Depending on the type of motorhome, towing processes may vary due to the weight or size of the motorhome. Another thing to consider when towing a motorhome is the type of damage the RV has sustained. These large vehicles require a lot of care when handling them, precautions should be taken when towing a large motorhome. There are many different classes of motorhomes, each are different in size and require different processes when towing them. With these factors considered, follow along as Blue Dog RV takes you through the proper towing techniques for broken motorhomes!
Towing a Class A Motorhome
Starting with the largest class of motorhomes, the Class A motorhome is essentially a “house on wheels,” making it the most cumbersome to tow. Class A motorhomes use the same chassis as a large truck or bus, with some as large as almost 45 feet in length! When towing a motorhome of this size, you are going to need a vehicle with enough torque and towing power to get the job done. For a class A vehicle, we recommend having your vehicle weighed on an electrical scale to ensure it is fit for the job. Most Class A motorhomes typically weigh between 16,000 to 30,000 pounds. With Class A motorhomes being very heavy, the vehicle towing the motorhome needs to be able to disperse the weight evenly. Once your vehicle has been weighed and has been determined able to tow, we recommend a towing system with an electric brake already installed, allowing for maximum security. When searching for a towing system, make sure it is compatible with both your Class A motorhome and the vehicle used for towing. For a Class A motorhome, it is best to use a flatbed trailer for towing. Using a Landoll series from Bushauler Trailer is a recommended vehicle used for towing a Class A motorhome. These double drop trailers are perfect for towing large recreational vehicles or metro buses.
Be sure to use caution when loading your Class A into the trailer, most use electronic loading technologies; however you must still ensure the wench is in place and all weight is distributed evenly before driving your towed Class A. By taking all of these tips into consideration, you should be able to effectively tow your Class A motorhome!
Towing a Class B Motorhome
Class B motorhomes are the smallest type of motorhome available, with Class C motorhomes being larger than a Class B but smaller than a Class A. Class B motorhomes have an advantage over Class A, as they can be parked typically anywhere, have better fuel economy ratings, and weigh significantly less than a Class A. If you find your Class B motorhome needs to be towed, the same procedures apply from towing a Class A. Most Class B motorhomes are built upon chassis that are based off of vans or pickup trucks, making them much easier to tow. Since these motorhomes are built upon a van chassis, it is much easier to service a Class B.
For towing, we recommend having a vehicle able to tow between 6,000 and 11,000 pounds, which is the typical Class B weight. When towing a Class B, we recommend using a removable gooseneck trailer, a lowboy trailer, or a 2 Haul trailer. Regardless of the trailer type you choose to tow with, be sure to consult with your service center on the best method for your specific trailer and make sure it is restrained properly before driving.

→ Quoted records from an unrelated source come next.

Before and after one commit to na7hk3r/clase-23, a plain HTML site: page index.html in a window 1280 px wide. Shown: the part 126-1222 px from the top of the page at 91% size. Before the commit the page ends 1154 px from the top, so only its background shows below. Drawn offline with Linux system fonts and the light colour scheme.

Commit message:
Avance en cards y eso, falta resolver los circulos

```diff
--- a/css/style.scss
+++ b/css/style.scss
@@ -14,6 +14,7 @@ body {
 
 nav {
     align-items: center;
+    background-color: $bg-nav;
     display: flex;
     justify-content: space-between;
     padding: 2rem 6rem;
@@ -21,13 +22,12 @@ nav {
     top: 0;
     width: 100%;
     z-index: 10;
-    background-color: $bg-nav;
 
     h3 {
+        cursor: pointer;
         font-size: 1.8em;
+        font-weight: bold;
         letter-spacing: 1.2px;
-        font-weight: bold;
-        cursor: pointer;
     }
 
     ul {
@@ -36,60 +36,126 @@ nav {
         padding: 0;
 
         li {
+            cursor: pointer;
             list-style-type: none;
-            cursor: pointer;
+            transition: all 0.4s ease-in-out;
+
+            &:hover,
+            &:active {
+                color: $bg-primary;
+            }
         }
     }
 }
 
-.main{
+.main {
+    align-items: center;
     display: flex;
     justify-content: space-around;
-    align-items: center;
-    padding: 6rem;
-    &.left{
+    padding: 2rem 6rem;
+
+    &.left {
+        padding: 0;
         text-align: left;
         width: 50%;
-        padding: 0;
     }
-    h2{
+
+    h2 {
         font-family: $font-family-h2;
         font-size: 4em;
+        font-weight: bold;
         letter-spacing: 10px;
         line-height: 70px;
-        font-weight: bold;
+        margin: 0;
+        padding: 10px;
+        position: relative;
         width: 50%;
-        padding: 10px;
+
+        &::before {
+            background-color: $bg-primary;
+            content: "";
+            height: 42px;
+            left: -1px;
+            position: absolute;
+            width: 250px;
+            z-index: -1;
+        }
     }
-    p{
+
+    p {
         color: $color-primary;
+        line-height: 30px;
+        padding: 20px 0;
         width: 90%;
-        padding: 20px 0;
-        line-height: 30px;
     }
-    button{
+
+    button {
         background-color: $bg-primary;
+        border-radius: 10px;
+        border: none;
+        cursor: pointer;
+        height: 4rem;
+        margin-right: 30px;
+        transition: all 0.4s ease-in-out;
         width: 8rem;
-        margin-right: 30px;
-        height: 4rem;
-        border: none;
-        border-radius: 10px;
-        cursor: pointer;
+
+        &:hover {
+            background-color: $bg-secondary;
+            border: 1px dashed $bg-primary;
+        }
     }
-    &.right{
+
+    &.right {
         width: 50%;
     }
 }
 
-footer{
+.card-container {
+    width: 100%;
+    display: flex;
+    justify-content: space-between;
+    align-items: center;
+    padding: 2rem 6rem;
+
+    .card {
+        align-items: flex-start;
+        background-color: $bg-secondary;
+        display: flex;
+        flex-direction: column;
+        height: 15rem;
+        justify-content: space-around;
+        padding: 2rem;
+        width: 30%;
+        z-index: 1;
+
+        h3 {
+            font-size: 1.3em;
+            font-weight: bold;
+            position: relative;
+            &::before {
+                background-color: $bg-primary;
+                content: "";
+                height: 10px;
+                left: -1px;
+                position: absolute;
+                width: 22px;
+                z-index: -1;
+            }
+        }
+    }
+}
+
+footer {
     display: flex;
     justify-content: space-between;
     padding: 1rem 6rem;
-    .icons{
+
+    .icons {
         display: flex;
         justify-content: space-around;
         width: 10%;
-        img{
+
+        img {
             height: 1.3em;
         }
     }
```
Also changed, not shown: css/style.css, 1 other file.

Towing a Class C Motorhome
Class C motorhomes are typically built on a cab or a cut-away chassis, positioned between Class A and Class B motorhomes. The typical weight of a Class C motorhome ranges between 10,000 to 12,000 pounds. These motorhomes are not as easy to maneuver as a class B and typically are more closely related to Class A since they have attached sleeping quarters. When towing a Class C. Make sure your vehicle can tow between 10,000 to 12,000 pounds and again ensure it has an electric brake system attached to your towing device. For Class B and Class C motorhomes, using a tow dolly attached to a full-size pickup should get the job done. With a tow dolly, it is crucial you have a 700 to 800 pound buffer between the front and back of the motorhome. Make sure the ball height is between 16 to 18 inches, to use maximum hauling performance.
When loading your motorhome onto the dolly, ensure it is facing forward and each tire is strapped securely. Between 40 to 50 mile intervals, check your tires to ensure they are tied down properly. Just like towing a Class A or Class B, make sure the tow dolly and motorhome are in proper alignment before driving off.
Get Quality RV Service from Blue Dog RV
Once your motorhome has been successfully attached to its towing method, bring it to a Blue Dog RV service center for maintenance! Our dedicated service technicians know the ins and outs of your recreational vehicle and will get to work as soon as possible. Whether you need general service or more intensive work done on your motorhome, Blue Dog RV has the tools necessary! Have any additional questions regarding towing your motorhome? Contact Blue Dog RV today!